He was released on 13 August after serving five years out of seven on charges of ‘organising mass riots’.
The European Court of Human Rights and many international human rights organizations had earlier demanded his release.
As part of his release, he is still on parole and needs to check-in once a month with the police.
It is unlikely that the release of Ilgar Mamedov will greatly change the political situation in Azerbaijan. However, REAL, which in the meantime has turned from a movement into a party despite not being registered, can seriously intervene in the election campaign in the upcoming parliamentary elections in 2020.
Increased public transport fares
In early August, public transport fares increased by 150 per cent. This was only announced at midnight, and in the morning passengers were in for a surprise.
The authorities explained this decision by the desire to upgrade the vehicle fleet and improve passenger service. New buses, indeed, appeared in a few months, but one would be hard pressed to speak about a serious improvement in service.
The people reacted predictably: in the first week there were calls for protest demonstrations and a boycott of public transport. Visually, the flow of passengers has not decreased, and financial reports on revenue growth have not yet been published.
Caspian Status Agreement
On 12 August, five Caspian littoral states in the Kazakh city of Aktau signed a convention, which experts called the Constitution of the Caspian Sea. Disputes spanning back over 20 years about the principles of dividing the bottom of the largest lake in the world, which is rich in energy resources, were put to an end.
According to the convention, the Caspian Sea is declared neither sea nor lake, but a special body of water, the surface of which remains in common use, and the bottom and subsoil are divided into five sections by agreement between the countries. Also, the countries jointly discussed the rules of shipping, fishing, scientific research and the laying of pipelines.
Thus, the last obstacle to the implementation of the large-scale project of the Trans Adriatic pipeline (TAP) has been removed, which allows for the export of Azerbaijani – and possible, later, Turkmen – gas to European Union countries bypassing Russia starting in 2020.
According to the convention, military ships of non-Caspian countries are not allowed in the waters of the Caspian Sea. Experts believe that Russia, which has the most powerful fleet in the Caspian, has benefited from this point.
The case of Zamira Hajiyeva
The arrest of Zamira Hajiyev, the wife of the former Director of the International Bank of Azerbaijan, Jahangir Hajiyev, made the front pages of almost all the major media outlets in the world.
The 55-year-old Azerbaijani citizen became the first foreigner against whom the British authorities instituted the Unexplained Wealth Order.
Hajiyeva attracted the attention of the British National Agency for her luxurious lifestyle. At Harrods shopping centre alone, she spent about £16 million, and also bought more than £20 million in real estate.

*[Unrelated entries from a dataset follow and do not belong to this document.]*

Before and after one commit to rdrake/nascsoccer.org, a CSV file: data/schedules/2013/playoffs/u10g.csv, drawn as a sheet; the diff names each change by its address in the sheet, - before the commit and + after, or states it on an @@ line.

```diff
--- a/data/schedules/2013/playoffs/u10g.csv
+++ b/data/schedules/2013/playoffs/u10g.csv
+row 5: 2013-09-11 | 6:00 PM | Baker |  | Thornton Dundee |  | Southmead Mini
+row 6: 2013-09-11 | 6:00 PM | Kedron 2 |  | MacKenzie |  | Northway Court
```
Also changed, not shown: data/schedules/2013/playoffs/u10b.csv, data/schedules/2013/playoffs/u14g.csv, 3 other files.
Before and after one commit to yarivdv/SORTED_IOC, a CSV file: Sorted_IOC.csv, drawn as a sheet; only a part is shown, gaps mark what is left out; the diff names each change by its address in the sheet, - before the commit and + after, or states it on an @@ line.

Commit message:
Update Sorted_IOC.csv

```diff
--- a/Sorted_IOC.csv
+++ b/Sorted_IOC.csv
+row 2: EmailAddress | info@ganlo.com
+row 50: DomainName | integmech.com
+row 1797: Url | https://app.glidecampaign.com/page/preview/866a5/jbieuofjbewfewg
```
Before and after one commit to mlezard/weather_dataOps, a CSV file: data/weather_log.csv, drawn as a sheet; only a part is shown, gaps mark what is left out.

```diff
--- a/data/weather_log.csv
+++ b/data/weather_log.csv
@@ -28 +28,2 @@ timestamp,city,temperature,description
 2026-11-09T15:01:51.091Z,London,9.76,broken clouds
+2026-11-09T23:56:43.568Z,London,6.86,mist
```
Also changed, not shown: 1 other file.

The arrest was preceded by a hearing in the High Court of London, where Hajiyeva was unable to explain the origin of her capital. Now Zamira Hajiyeva has been released on bail pending trial and the Azerbaijani government is seeking her extradition to Baku.